  2. Patrick Wyatt

    Hi Darren,
    You might want to check out a recent study we’ve done on the value of clickers on online display ads. The main conclusion is that if you have a well targeted ad, then a large share of the most engaged shoppers will click, and those clickers buy a lot more than non-clickers.

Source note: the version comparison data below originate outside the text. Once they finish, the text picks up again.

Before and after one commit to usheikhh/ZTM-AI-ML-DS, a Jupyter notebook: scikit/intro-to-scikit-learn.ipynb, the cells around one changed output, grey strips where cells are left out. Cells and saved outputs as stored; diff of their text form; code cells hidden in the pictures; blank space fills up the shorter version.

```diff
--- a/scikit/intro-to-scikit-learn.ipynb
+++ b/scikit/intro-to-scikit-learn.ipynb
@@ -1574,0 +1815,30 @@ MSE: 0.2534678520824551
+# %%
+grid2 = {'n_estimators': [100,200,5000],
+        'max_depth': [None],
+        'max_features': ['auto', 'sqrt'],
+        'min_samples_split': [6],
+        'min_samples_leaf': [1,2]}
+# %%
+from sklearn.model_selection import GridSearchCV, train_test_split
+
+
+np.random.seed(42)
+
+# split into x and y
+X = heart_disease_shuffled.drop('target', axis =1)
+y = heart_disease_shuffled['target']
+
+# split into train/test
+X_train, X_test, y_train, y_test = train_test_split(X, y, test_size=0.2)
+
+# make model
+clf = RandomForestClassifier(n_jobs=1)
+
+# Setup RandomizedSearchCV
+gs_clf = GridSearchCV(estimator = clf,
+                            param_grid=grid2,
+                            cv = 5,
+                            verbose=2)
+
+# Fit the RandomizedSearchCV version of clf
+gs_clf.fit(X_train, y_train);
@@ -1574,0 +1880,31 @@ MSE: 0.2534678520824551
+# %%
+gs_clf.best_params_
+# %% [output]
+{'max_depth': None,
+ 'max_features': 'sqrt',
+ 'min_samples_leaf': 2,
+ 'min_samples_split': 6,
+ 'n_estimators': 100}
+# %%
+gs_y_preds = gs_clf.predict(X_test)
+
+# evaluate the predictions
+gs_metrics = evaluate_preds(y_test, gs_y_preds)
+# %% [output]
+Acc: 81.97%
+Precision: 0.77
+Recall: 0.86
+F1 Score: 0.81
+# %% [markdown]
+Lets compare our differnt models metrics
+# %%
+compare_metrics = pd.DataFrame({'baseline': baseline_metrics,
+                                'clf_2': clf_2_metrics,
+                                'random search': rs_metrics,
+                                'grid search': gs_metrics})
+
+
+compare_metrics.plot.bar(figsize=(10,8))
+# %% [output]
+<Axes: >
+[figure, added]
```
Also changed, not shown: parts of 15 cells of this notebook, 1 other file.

    So… what to do when your ad doesn’t click? Rather than looking for another metric, better try to improve your ad. If you’re showing a timely, well targeted ad with an appropriate creative on a high quality publisher, then your CTR should be around 0.5%. If it’s not, there is probably something wrong.